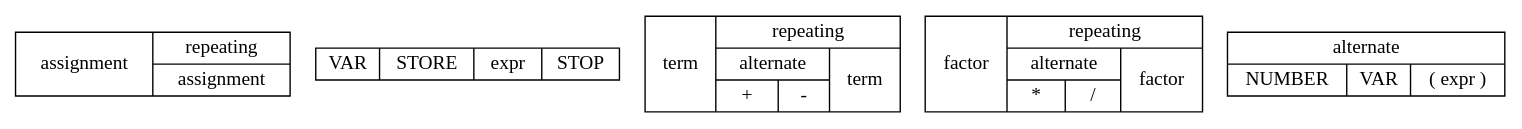
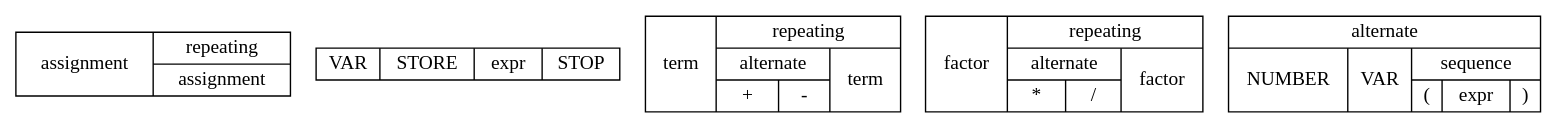
Before and after one commit to JoshuaEnglish/brutus: the diagram in docs/parser.gv, drawn with Graphviz. The commit also changed 15 other files, not shown here.

```diff
--- a/docs/parser.gv
+++ b/docs/parser.gv
@@ -1,8 +1,8 @@
 digraph structs {
         node [shape=record, width=.1,height=.1];
             statements [label="<a1> assignment| {repeating |<a2> assignment}"];
             assignment [label= "VAR | STORE |<expr> expr | STOP"];
             expr [label="<t0>term | { repeating | {{alternate | {+ | -} } |<t1> term}}"];
             term [label="<f0>factor | { repeating | {{alternate | {* | /} } |<f1> factor}}"];
-            factor [label="{alternate | { NUMBER | VAR | ( expr ) }}"];
+            factor [label="{alternate | { NUMBER | VAR | {sequence | {( |expr| )}} }}"];
     }
```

--------------------------------

From the lines above, copy those that contain the word "alternate".

**RESPONSE TO THE TASK**
             expr [label="<t0>term | { repeating | {{alternate | {+ | -} } |<t1> term}}"];
             term [label="<f0>factor | { repeating | {{alternate | {* | /} } |<f1> factor}}"];
-            factor [label="{alternate | { NUMBER | VAR | ( expr ) }}"];
+            factor [label="{alternate | { NUMBER | VAR | {sequence | {( |expr| )}} }}"];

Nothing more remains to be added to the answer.